Provided material:
• • •
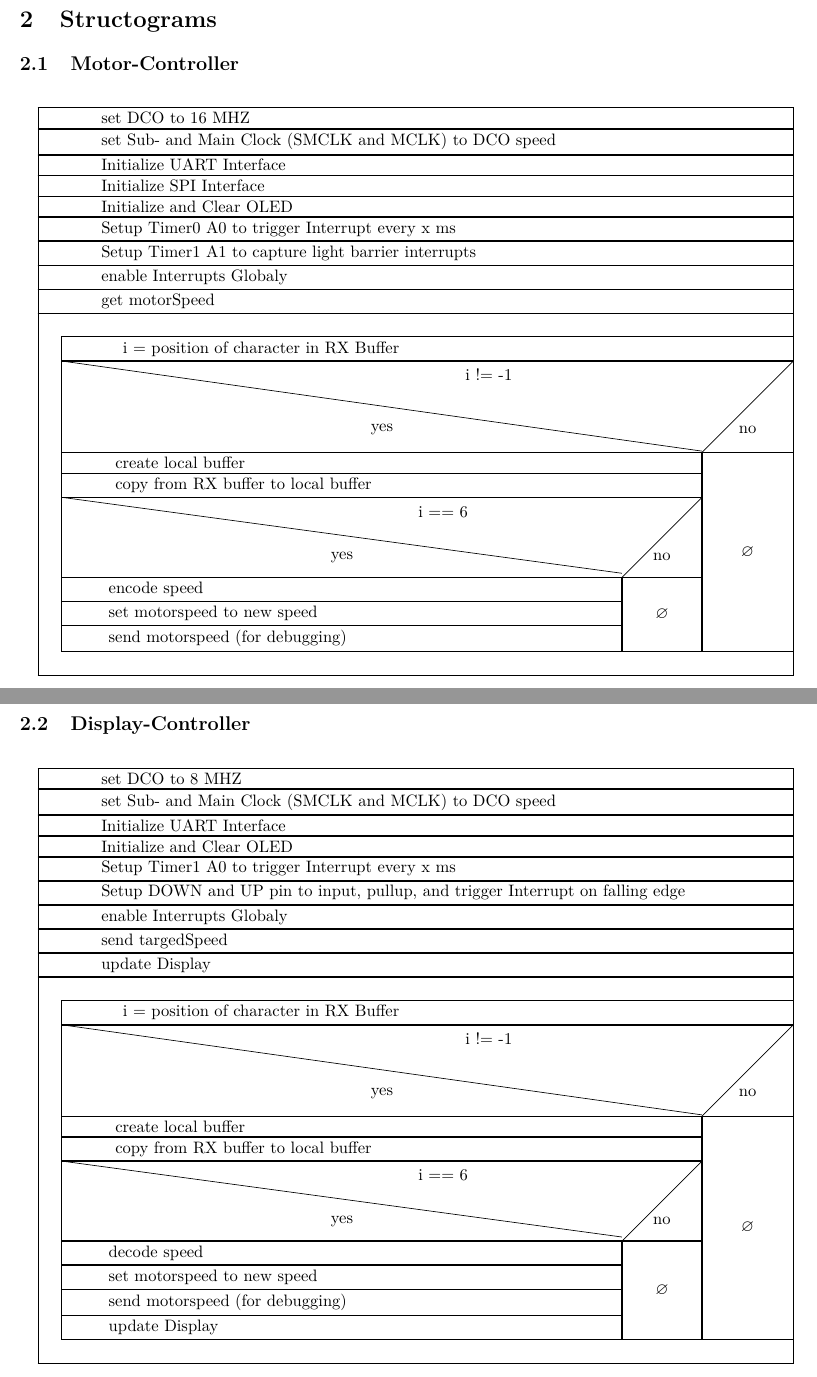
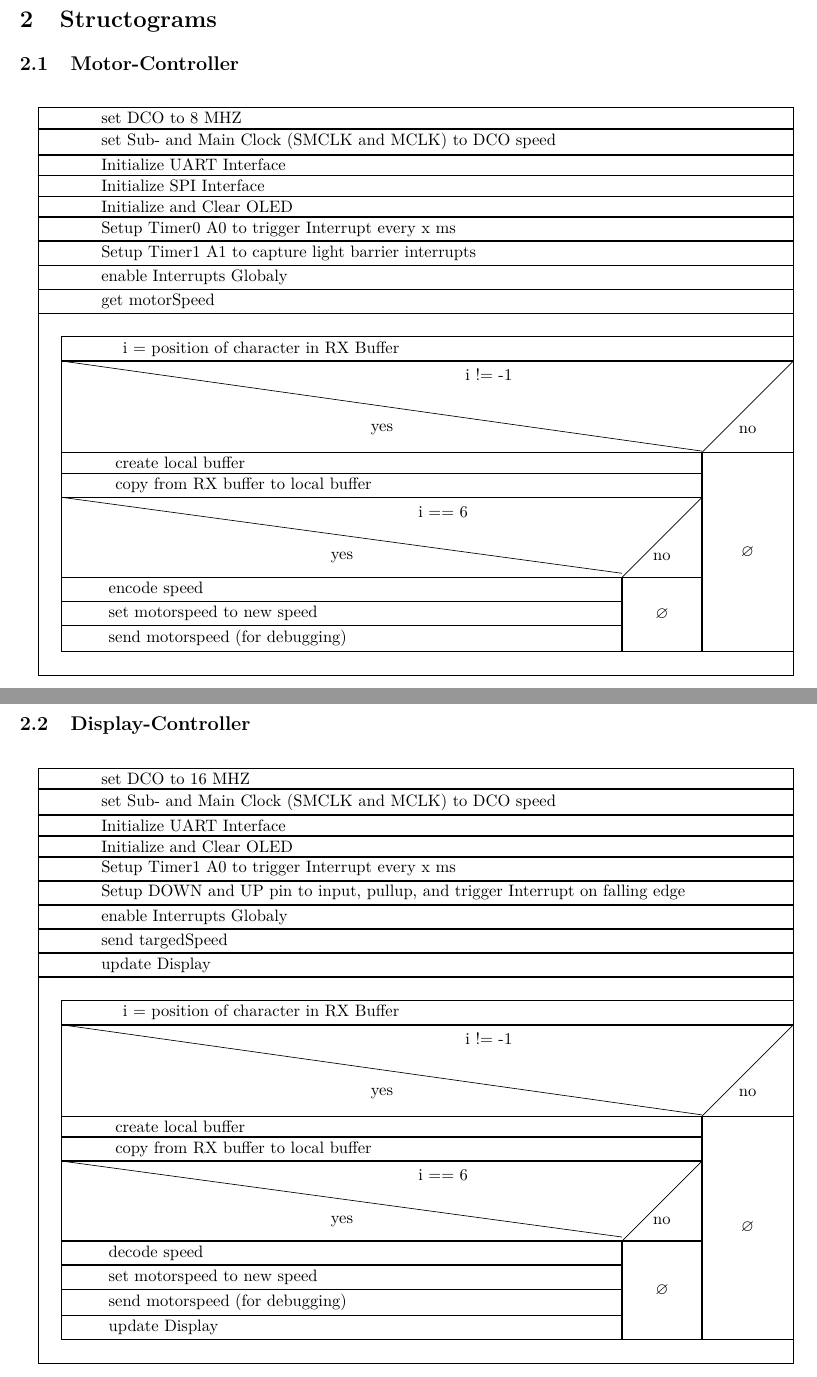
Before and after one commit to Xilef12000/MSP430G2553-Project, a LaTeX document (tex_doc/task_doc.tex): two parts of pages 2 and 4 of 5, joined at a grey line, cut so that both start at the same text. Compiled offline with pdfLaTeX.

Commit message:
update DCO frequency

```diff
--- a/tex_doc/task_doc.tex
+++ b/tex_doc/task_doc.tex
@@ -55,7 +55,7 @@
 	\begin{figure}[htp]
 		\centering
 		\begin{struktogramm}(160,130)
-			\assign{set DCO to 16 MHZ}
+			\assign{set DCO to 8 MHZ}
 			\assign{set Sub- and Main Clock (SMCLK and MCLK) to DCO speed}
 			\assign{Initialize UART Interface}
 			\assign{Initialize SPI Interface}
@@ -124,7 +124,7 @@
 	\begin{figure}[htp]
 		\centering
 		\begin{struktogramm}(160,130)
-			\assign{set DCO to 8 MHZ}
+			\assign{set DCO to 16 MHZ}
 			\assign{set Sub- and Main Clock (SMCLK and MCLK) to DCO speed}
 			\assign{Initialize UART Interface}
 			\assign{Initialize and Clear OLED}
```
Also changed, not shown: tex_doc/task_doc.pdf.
• • •
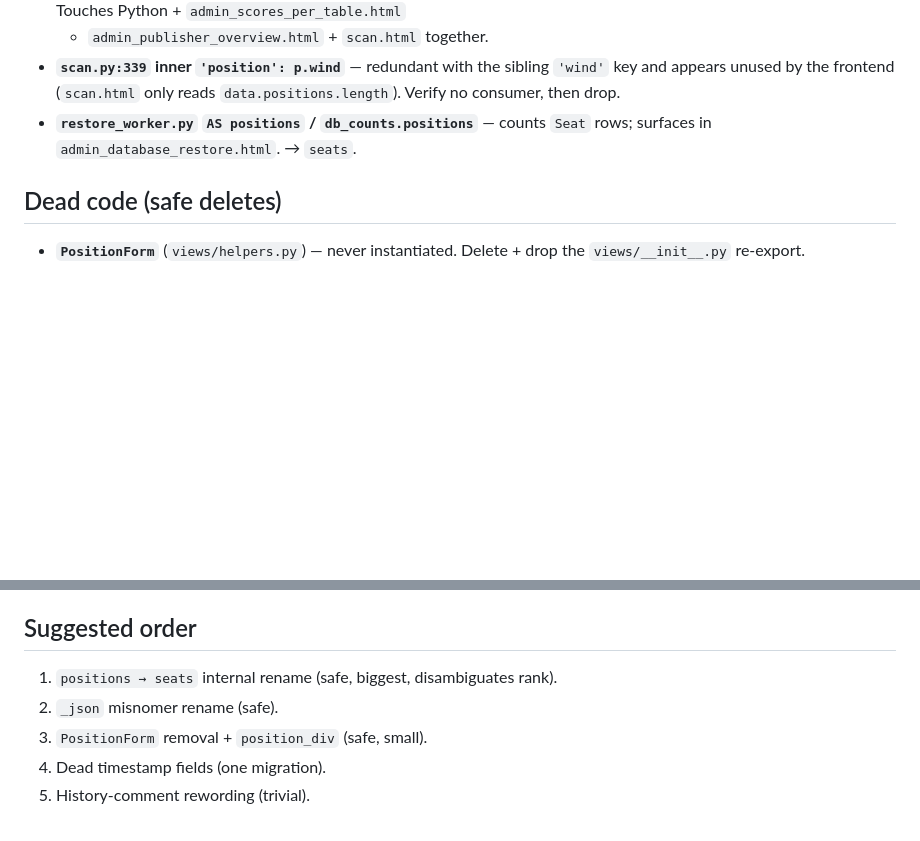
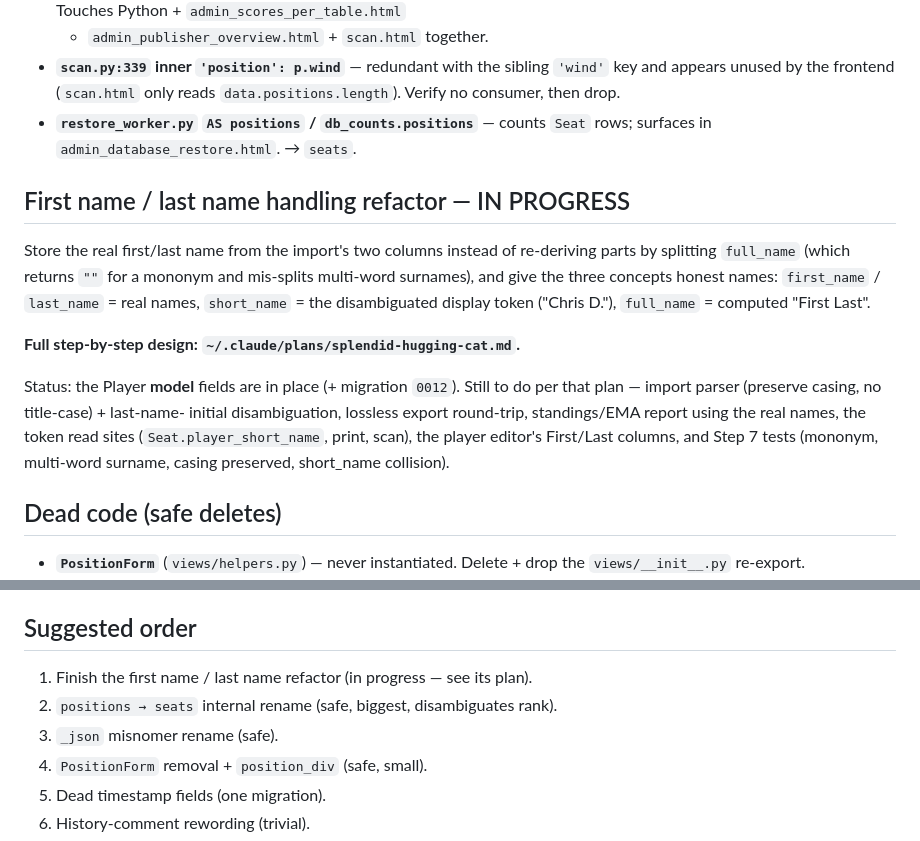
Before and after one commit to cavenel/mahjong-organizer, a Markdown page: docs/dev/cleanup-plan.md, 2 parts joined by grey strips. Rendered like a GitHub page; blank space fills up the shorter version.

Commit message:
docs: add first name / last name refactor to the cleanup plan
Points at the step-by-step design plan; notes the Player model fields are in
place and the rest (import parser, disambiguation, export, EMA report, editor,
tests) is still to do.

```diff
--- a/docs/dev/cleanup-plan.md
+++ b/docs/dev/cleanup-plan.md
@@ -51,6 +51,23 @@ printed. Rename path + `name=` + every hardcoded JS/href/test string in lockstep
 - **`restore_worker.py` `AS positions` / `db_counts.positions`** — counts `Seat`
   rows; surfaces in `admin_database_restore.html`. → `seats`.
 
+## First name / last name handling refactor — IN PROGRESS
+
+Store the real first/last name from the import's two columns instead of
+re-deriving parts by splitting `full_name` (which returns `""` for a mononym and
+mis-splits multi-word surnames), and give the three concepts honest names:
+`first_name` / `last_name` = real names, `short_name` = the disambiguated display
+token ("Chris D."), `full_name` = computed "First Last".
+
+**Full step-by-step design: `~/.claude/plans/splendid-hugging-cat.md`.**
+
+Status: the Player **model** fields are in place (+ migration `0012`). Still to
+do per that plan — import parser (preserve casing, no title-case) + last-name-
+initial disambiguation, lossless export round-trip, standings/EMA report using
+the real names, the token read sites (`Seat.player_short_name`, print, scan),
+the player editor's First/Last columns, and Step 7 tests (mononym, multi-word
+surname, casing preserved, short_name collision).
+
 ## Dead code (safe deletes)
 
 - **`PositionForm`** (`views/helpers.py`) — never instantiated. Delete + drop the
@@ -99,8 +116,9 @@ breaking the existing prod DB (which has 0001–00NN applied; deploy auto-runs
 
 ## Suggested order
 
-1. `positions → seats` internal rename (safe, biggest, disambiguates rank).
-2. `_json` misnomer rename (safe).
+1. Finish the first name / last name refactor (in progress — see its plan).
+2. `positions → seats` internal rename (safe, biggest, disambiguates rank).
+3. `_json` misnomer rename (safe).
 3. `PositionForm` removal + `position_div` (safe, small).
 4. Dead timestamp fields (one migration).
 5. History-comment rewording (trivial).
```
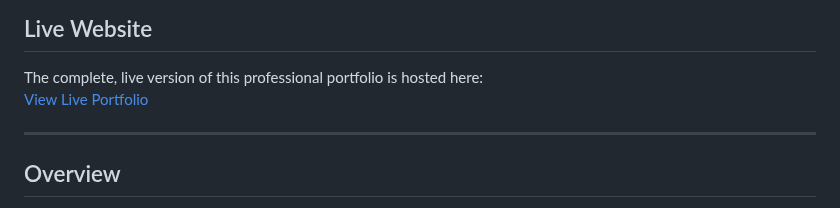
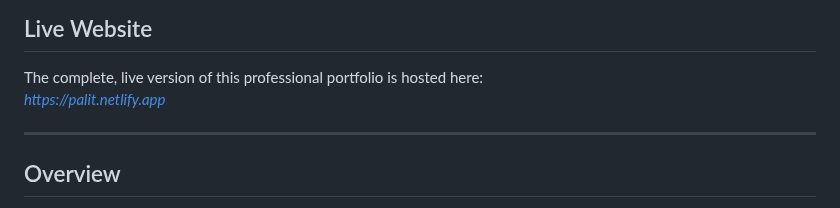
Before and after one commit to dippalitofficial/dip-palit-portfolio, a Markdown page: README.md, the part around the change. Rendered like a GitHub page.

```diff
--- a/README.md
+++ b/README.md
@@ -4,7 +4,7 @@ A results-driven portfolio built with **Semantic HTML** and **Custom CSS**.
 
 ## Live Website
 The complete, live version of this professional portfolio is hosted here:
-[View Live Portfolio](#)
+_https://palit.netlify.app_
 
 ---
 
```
• • •
What to produce: From the entries, give the number of lines where the string "positions" is found, and nothing else.

Answer section: 3